═════ Input data ═════

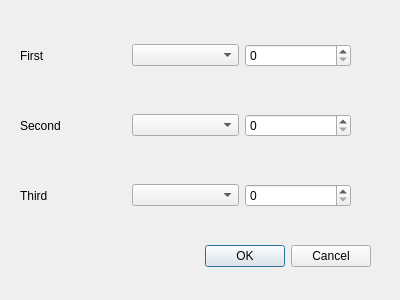
Old version of the form new_frontend/pyqt_ui/trafficLightSettingPopup.ui in the repository UmichSIM/SIM_MDP_GUI.
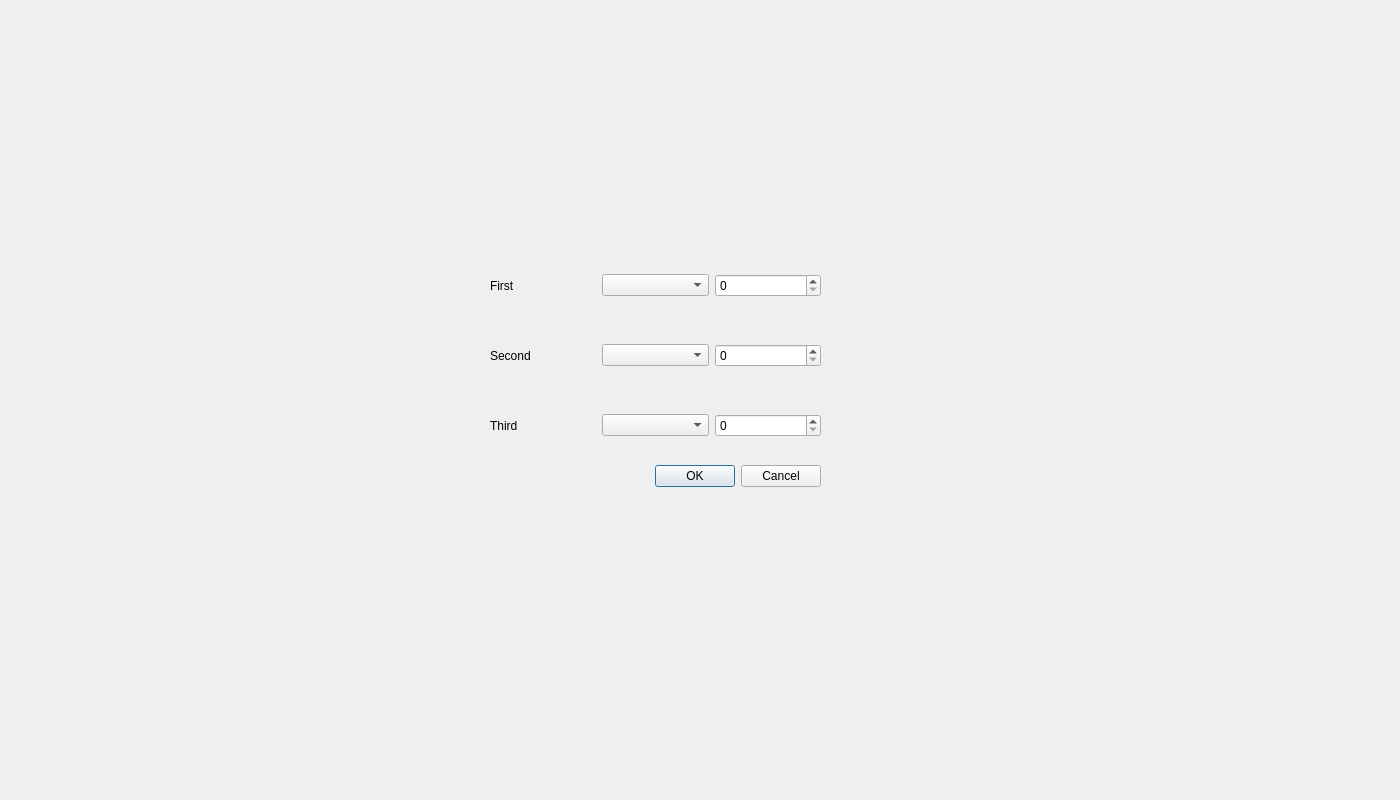
New version of the form.

Commit message: made traffic light settign popup

Diff of the .ui file:
```diff
--- a/new_frontend/pyqt_ui/trafficLightSettingPopup.ui
+++ b/new_frontend/pyqt_ui/trafficLightSettingPopup.ui
@@ -1,23 +1,35 @@
 <?xml version="1.0" encoding="UTF-8"?>
 <ui version="4.0">
- <class>Dialog</class>
- <widget class="QDialog" name="Dialog">
+ <class>Widget</class>
+ <widget class="QWidget" name="Widget">
   <property name="geometry">
    <rect>
     <x>0</x>
     <y>0</y>
-    <width>400</width>
-    <height>300</height>
+    <width>1400</width>
+    <height>800</height>
    </rect>
   </property>
+  <property name="minimumSize">
+   <size>
+    <width>1400</width>
+    <height>800</height>
+   </size>
+  </property>
+  <property name="maximumSize">
+   <size>
+    <width>1400</width>
+    <height>800</height>
+   </size>
+  </property>
   <property name="windowTitle">
    <string>Dialog</string>
   </property>
   <widget class="QDialogButtonBox" name="buttonBox">
    <property name="geometry">
     <rect>
-     <x>30</x>
-     <y>240</y>
+     <x>480</x>
+     <y>460</y>
      <width>341</width>
      <height>32</height>
     </rect>
@@ -29,11 +41,40 @@
     <set>QDialogButtonBox::Cancel|QDialogButtonBox::Ok</set>
    </property>
   </widget>
+  <widget class="QWidget" name="horizontalLayoutWidget_3">
+   <property name="geometry">
+    <rect>
+     <x>490</x>
+     <y>390</y>
+     <width>331</width>
+     <height>71</height>
+    </rect>
+   </property>
+   <layout class="QHBoxLayout" name="ThirdContainer">
+    <item>
+     <widget class="QLabel" name="thirdLabel">
+      <property name="text">
+       <string>Third</string>
+      </property>
+     </widget>
+    </item>
+    <item>
+     <widget class="QComboBox" name="thirdComboBox"/>
+    </item>
+    <item>
+     <widget class="QSpinBox" name="thirdSpinBox">
+      <property name="maximum">
+       <number>255</number>
+      </property>
+     </widget>
+    </item>
+   </layout>
+  </widget>
   <widget class="QWidget" name="horizontalLayoutWidget">
    <property name="geometry">
     <rect>
-     <x>20</x>
-     <y>20</y>
+     <x>490</x>
+     <y>250</y>
      <width>331</width>
      <height>71</height>
     </rect>
@@ -61,8 +102,8 @@
   <widget class="QWidget" name="horizontalLayoutWidget_2">
    <property name="geometry">
     <rect>
-     <x>20</x>
-     <y>90</y>
+     <x>490</x>
+     <y>320</y>
      <width>331</width>
      <height>71</height>
     </rect>
@@ -79,36 +120,7 @@
      <widget class="QComboBox" name="vehicleModelComboBox_2"/>
     </item>
     <item>
-     <widget class="QSpinBox" name="redSpinBox_2">
-      <property name="maximum">
-       <number>255</number>
-      </property>
-     </widget>
-    </item>
-   </layout>
-  </widget>
-  <widget class="QWidget" name="horizontalLayoutWidget_3">
-   <property name="geometry">
-    <rect>
-     <x>20</x>
-     <y>160</y>
-     <width>331</width>
-     <height>71</height>
-    </rect>
-   </property>
-   <layout class="QHBoxLayout" name="vehicleGapContainer">
-    <item>
-     <widget class="QLabel" name="vehicleGapLabel">
-      <property name="text">
-       <string>Third</string>
-      </property>
-     </widget>
-    </item>
-    <item>
-     <widget class="QComboBox" name="vehicleModelComboBox_3"/>
-    </item>
-    <item>
-     <widget class="QSpinBox" name="redSpinBox_3">
+     <widget class="QSpinBox" name="secondSpinBox">
       <property name="maximum">
        <number>255</number>
       </property>
```
Left out of the diff: 55 changed lines with no effect on the pictures.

═════

Your goal:
Return the listing above in full and exactly, omitting all pictures.

Result:
Old version of the form new_frontend/pyqt_ui/trafficLightSettingPopup.ui in the repository UmichSIM/SIM_MDP_GUI.
New version of the form.

Commit message: made traffic light settign popup

Diff of the .ui file:
```diff
--- a/new_frontend/pyqt_ui/trafficLightSettingPopup.ui
+++ b/new_frontend/pyqt_ui/trafficLightSettingPopup.ui
@@ -1,23 +1,35 @@
 <?xml version="1.0" encoding="UTF-8"?>
 <ui version="4.0">
- <class>Dialog</class>
- <widget class="QDialog" name="Dialog">
+ <class>Widget</class>
+ <widget class="QWidget" name="Widget">
   <property name="geometry">
    <rect>
     <x>0</x>
     <y>0</y>
-    <width>400</width>
-    <height>300</height>
+    <width>1400</width>
+    <height>800</height>
    </rect>
   </property>
+  <property name="minimumSize">
+   <size>
+    <width>1400</width>
+    <height>800</height>
+   </size>
+  </property>
+  <property name="maximumSize">
+   <size>
+    <width>1400</width>
+    <height>800</height>
+   </size>
+  </property>
   <property name="windowTitle">
    <string>Dialog</string>
   </property>
   <widget class="QDialogButtonBox" name="buttonBox">
    <property name="geometry">
     <rect>
-     <x>30</x>
-     <y>240</y>
+     <x>480</x>
+     <y>460</y>
      <width>341</width>
      <height>32</height>
     </rect>
@@ -29,11 +41,40 @@
     <set>QDialogButtonBox::Cancel|QDialogButtonBox::Ok</set>
    </property>
   </widget>
+  <widget class="QWidget" name="horizontalLayoutWidget_3">
+   <property name="geometry">
+    <rect>
+     <x>490</x>
+     <y>390</y>
+     <width>331</width>
+     <height>71</height>
+    </rect>
+   </property>
+   <layout class="QHBoxLayout" name="ThirdContainer">
+    <item>
+     <widget class="QLabel" name="thirdLabel">
+      <property name="text">
+       <string>Third</string>
+      </property>
+     </widget>
+    </item>
+    <item>
+     <widget class="QComboBox" name="thirdComboBox"/>
+    </item>
+    <item>
+     <widget class="QSpinBox" name="thirdSpinBox">
+      <property name="maximum">
+       <number>255</number>
+      </property>
+     </widget>
+    </item>
+   </layout>
+  </widget>
   <widget class="QWidget" name="horizontalLayoutWidget">
    <property name="geometry">
     <rect>
-     <x>20</x>
-     <y>20</y>
+     <x>490</x>
+     <y>250</y>
      <width>331</width>
      <height>71</height>
     </rect>
@@ -61,8 +102,8 @@
   <widget class="QWidget" name="horizontalLayoutWidget_2">
    <property name="geometry">
     <rect>
-     <x>20</x>
-     <y>90</y>
+     <x>490</x>
+     <y>320</y>
      <width>331</width>
      <height>71</height>
     </rect>
@@ -79,36 +120,7 @@
      <widget class="QComboBox" name="vehicleModelComboBox_2"/>
     </item>
     <item>
-     <widget class="QSpinBox" name="redSpinBox_2">
-      <property name="maximum">
-       <number>255</number>
-      </property>
-     </widget>
-    </item>
-   </layout>
-  </widget>
-  <widget class="QWidget" name="horizontalLayoutWidget_3">
-   <property name="geometry">
-    <rect>
-     <x>20</x>
-     <y>160</y>
-     <width>331</width>
-     <height>71</height>
-    </rect>
-   </property>
-   <layout class="QHBoxLayout" name="vehicleGapContainer">
-    <item>
-     <widget class="QLabel" name="vehicleGapLabel">
-      <property name="text">
-       <string>Third</string>
-      </property>
-     </widget>
-    </item>
-    <item>
-     <widget class="QComboBox" name="vehicleModelComboBox_3"/>
-    </item>
-    <item>
-     <widget class="QSpinBox" name="redSpinBox_3">
+     <widget class="QSpinBox" name="secondSpinBox">
       <property name="maximum">
        <number>255</number>
       </property>
```
Left out of the diff: 55 changed lines with no effect on the pictures.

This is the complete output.